The Irish famine of 1740-41 (in Gaelic Bliain an Áir, which could be translated as “The year of slaughter”) was possibly similar in magnitude to the famine of 1845-49. Unlike the latter, whose causes were, on the one hand, a fungal infection of the potato crop and, on the other, the application of economic measures by England that aggravated the situation; the famine of 1740-41 was due to a climatology in which extreme cold and humidity combined, affecting not only crops, but also livestock, fisheries and supplies of all kinds. This unfavorable weather affected the whole of Europe and is today seen as the last episode of the Little Ice Age.
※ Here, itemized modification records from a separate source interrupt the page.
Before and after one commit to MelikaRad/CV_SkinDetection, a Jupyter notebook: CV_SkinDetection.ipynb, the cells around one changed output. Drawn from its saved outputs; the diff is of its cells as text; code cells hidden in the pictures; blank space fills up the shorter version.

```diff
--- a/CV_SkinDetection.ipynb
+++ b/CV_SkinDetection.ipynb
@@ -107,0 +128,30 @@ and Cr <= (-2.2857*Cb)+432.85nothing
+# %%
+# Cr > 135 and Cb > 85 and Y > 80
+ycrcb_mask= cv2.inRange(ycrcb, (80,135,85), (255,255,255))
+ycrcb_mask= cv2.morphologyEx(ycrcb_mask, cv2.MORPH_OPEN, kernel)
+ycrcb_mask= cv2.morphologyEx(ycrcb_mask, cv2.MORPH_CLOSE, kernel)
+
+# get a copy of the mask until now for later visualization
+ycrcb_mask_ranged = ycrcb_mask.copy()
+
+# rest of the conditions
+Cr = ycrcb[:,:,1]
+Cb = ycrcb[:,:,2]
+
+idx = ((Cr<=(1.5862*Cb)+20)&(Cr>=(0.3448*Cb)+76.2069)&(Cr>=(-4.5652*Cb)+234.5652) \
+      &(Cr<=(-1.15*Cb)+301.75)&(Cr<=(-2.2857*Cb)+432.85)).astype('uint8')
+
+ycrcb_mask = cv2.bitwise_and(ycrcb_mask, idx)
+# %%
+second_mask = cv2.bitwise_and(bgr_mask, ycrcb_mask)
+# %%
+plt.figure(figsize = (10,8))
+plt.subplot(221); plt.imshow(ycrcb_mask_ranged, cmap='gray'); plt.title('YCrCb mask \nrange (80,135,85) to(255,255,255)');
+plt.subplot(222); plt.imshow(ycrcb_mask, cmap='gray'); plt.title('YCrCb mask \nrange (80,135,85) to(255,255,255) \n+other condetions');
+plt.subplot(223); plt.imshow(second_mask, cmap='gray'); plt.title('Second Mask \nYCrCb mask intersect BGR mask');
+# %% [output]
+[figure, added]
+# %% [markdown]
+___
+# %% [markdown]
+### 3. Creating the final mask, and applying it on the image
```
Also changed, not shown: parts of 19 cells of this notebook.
In 1740, Ireland had approximately 2.4 million inhabitants. Most of them depended on cereals for their food, mainly oats, but also wheat, barley and rye, which, together with potatoes, constituted the staple diet. These cereals, together with potatoes, constituted the staple diet, with many people surviving on porridge, buttermilk and potatoes alone. Depending on the place and economic possibilities, some supplemented this diet with fish, especially herring, and small game, mainly wild duck.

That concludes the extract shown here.